The Garmin inReach Messenger is a multi-tool for wilderness travel and safety. The self-contained satellite communications and SOS unit is a small 3-by-2.5-by-9-inch rugged waterproof (IPX7 rated) device that weighs just four ounces. It has a built-in 1-by-0.5-inch display, an SOS button, and a Bluetooth connection to the Garmin Messenger app on your Apple or Android smartphone. For $299 MSRP, plus a required annual subscription starting at $144 annually, you can stay connected anywhere on Earth, even in the middle of Antarctica.

Garmin inReach Messenger Review: For Motorcycles

For most Garmin inReach Messenger users, the SOS button will never need to be pressed. However, it is comforting to know the always-open Garmin Response, located in Texas, is only a button press away.

Pressing the SOS button triggers an alert to Garmin Response. Garmin acknowledges the SOS press and requests more information from you via messages shown on the device’s screen. If you do not respond, Garmin Response calls your emergency contacts to glean any helpful information from them. With no information other than your SOS press and exact location, the Garmin Response contacts the closest rescue/first responder agency in its worldwide database to assist you.

Garmin inReach Messenger Review: MSRP

If you can communicate with Garmin Response, you can do it through the screen and button presses on the inReach or through the Garmin Messenger app on your phone. It is 100 percent easier to type on your phone than on the Garmin inReach Messenger device, though the device is usable as a last resort.

When using the Garmin inReach Messenger app on your phone, the app will connect through Wi-Fi, cellular, or satellite. The inReach Messenger unit only communicates through its satellite connection. You can use the phone app to see how the message was sent, as each message details page has a Message Type field.

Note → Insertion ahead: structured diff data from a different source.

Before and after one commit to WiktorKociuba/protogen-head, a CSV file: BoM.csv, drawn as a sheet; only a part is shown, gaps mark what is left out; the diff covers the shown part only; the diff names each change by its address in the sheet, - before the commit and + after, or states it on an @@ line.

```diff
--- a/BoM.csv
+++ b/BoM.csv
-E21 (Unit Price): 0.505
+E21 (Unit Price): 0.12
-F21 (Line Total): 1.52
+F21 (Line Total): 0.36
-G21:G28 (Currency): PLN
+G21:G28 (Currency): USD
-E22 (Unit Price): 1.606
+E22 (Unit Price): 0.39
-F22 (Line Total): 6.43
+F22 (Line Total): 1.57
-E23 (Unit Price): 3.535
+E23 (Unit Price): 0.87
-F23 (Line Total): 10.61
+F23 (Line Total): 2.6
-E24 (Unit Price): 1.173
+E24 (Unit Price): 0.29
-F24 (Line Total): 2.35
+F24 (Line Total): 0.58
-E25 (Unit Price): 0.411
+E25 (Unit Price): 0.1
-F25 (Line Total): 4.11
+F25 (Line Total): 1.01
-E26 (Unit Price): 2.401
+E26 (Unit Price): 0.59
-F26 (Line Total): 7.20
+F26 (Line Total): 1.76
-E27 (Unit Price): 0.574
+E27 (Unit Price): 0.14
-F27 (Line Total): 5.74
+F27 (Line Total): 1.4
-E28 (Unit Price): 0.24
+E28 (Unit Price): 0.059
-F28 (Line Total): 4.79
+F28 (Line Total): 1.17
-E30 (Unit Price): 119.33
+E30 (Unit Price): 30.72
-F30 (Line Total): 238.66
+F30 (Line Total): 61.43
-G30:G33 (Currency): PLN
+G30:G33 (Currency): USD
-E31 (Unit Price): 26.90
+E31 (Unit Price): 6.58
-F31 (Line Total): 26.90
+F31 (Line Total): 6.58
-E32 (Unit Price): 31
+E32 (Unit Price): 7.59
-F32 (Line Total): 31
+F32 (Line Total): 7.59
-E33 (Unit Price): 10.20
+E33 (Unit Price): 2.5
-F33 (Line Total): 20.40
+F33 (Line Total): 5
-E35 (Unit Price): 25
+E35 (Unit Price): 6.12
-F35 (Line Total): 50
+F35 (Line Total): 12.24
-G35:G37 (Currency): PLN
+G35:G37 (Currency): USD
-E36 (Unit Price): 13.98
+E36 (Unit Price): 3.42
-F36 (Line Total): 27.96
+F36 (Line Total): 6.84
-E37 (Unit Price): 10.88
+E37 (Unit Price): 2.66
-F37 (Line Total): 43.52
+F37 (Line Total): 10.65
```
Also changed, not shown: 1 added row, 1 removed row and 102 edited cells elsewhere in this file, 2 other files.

The Garmin inReach Messenger has a genuine long-life battery, as your life can depend on its ability to power the unit to give you access to the sky. Garmin claims up to 46 days of battery life, with a message or location sent every 30 minutes, but only with a full view of the sky.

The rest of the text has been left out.